David is probably rolling his eyes at the very title of this blog post! However, becoming debt free is by far the biggest change in our marriage this year, and to not talk about it seems weird.
When I left my job earlier this year, David and I took a long hard look at our situation to ensure that financially we could afford to take a hit for a few months while I build a business. It seemed possible and, therefore, I made the leap. But during our digging we started paying closer attention to where our money was going, and we weren’t happy about it.
When the comfort of a steady paycheck is taken away, it wakes you up a bit. Finances, like anything in life, can become passive. Everything is on autopilot nowadays – direct deposit into your account, paper-free auto-withdrawals to pay bills, you never actually see the money. It can be convenient, but it can also cause bad habits.
Around the same time, I was reading a book by Rachel Hollis. She wrote a bit about getting debt free and quoted this guy named Dave Ramsey. I honestly didn’t give it a second listen at first because being debt free wasn’t even an idea that I thought was possible let alone something we could achieve.
But as you start taking control of one part of your life, a funny thing happens – you start wanting to take control of all parts of your life. I started getting intentional about setting goals. One day, I sat down and wrote out where I saw our lives five and ten years from now. Among other things, I saw us being business owners, investing in real estate to flip, and eventually putting our children through college with money we’ve saved. I had always said that I didn’t want Finn and Reese to have the weight of student loans when they graduated, but I also joked that I’d still be paying off my college by the time they went to school.
It dawned on me that many of my five, ten, twenty year goals required financial freedom. So one day on my walk I turned on Dave Ramsey’s podcast and realized that within two years, David and I could be completely free from debt.
When I brought this idea back to my husband, he thought I was crazy – and he still does. However, when I told him why I wanted to get rid of our debt, he started to see the bigger picture. He listened to a few of the podcasts and started to realize that it was possible as long as we started to pay attention.
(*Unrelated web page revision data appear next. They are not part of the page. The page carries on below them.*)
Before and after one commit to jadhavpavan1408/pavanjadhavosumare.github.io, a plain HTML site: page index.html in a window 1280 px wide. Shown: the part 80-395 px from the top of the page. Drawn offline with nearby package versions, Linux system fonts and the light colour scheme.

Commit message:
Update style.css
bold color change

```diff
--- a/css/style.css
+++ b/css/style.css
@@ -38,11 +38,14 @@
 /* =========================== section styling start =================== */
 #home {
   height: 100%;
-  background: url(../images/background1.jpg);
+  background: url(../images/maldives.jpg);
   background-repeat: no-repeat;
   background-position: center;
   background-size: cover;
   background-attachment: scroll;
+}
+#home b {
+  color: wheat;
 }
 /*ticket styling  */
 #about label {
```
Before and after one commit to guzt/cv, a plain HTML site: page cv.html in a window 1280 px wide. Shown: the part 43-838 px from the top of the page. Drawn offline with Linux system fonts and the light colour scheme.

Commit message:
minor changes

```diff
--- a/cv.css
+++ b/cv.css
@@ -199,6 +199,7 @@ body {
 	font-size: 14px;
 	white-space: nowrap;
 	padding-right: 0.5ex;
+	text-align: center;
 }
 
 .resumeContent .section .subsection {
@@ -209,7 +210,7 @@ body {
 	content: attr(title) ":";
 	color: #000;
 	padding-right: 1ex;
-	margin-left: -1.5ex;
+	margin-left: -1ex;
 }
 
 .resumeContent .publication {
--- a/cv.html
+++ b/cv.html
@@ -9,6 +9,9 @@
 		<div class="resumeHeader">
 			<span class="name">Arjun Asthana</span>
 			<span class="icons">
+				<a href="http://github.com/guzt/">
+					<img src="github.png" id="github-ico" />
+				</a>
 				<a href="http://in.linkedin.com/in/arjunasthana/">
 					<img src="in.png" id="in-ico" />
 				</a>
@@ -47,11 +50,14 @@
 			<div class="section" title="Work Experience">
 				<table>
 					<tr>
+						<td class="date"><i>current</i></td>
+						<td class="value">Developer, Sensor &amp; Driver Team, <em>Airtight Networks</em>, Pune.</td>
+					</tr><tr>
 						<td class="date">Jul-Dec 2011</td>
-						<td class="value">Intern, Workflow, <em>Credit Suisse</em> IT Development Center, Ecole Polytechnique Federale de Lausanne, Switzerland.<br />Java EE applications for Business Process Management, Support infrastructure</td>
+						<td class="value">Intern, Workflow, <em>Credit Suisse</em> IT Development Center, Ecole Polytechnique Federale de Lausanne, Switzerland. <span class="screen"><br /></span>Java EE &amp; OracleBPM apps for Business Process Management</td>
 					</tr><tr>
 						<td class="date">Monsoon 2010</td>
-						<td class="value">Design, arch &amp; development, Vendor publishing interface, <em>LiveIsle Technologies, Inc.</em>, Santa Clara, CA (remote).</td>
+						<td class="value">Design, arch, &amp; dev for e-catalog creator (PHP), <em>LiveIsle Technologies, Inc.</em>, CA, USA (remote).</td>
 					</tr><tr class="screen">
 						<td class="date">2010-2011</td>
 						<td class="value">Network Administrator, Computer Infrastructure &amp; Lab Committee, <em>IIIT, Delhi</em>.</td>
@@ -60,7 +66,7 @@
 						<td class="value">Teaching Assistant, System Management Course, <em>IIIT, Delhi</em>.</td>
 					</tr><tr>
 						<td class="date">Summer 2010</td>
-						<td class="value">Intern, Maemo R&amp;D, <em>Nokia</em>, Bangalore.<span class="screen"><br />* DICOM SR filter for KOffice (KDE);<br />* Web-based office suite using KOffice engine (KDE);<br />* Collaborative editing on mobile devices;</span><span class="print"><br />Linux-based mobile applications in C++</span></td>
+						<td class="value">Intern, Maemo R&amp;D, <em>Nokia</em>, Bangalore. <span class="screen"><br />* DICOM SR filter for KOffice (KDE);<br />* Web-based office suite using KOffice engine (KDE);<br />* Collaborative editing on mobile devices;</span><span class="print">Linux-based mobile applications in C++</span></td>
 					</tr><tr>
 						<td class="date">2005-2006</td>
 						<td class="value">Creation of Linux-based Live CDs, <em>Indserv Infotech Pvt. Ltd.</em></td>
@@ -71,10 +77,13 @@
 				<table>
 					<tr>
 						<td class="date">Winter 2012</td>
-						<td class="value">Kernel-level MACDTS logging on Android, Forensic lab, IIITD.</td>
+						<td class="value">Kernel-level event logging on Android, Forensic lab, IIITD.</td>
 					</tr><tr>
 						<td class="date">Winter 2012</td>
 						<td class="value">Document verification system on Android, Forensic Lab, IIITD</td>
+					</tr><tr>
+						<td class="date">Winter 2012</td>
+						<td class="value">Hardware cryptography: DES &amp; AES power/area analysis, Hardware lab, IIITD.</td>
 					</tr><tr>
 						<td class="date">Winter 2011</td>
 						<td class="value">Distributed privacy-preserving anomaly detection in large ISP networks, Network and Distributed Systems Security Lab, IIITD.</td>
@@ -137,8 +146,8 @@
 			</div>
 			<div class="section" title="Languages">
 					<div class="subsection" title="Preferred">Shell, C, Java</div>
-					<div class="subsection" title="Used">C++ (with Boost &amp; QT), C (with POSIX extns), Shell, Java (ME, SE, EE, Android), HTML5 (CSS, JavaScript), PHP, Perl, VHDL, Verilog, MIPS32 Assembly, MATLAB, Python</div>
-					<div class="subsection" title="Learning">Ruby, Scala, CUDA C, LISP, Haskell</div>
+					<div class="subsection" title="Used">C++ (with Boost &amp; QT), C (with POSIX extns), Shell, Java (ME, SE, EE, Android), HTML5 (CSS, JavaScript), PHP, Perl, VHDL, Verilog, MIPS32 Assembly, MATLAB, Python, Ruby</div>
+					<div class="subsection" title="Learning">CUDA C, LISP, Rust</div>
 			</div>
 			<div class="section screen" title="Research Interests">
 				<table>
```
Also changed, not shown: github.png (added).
I called my mom later that day and asked her to buy us Financial Peace University as an early anniversary gift. Much to David’s chagrin, we sat down that night at watched the lesson on budgeting and then about getting debt free. Afterwards, David got up, grabbed our credit cards and cut them in half. That night we were able to pay off two of our smallest debts with money we had in savings. It was game on.
We’ve been working this plan for about three months now. The first two months we sucked at budgeting! This month, our primary focus is to stay on budget with the idea being that we know where every single dollar is going each month, and anything extra goes to pay off debt. As I mentioned earlier, with today’s calculations, we will be debt free in two years!
I don’t know if I’m comfortable talking about how much debt we have at this point, simply because there’s a lot of shame associated with it. I know when the day comes that we pay it all off, I will gladly share how much debt we no longer have. At this point, we are fairly “normal” – car payments, credit cards and student loans. We will have both cars paid off before the end of the year!
By focusing on our finances, David and I have had to have a lot of tough conversations. We also know there will be a lot of sacrifice in the coming years, but by the time Finn goes to kindergarten our lives will look dramatically different!
I will be sharing more of our #DebtFreeJourney over the coming months. I’ve learned so much about finances, investing, and budgeting. However the biggest thing for us is the why! When we see our future it’s full of fun vacations and great experiences! We are willing to sacrifice now for all of that down the road.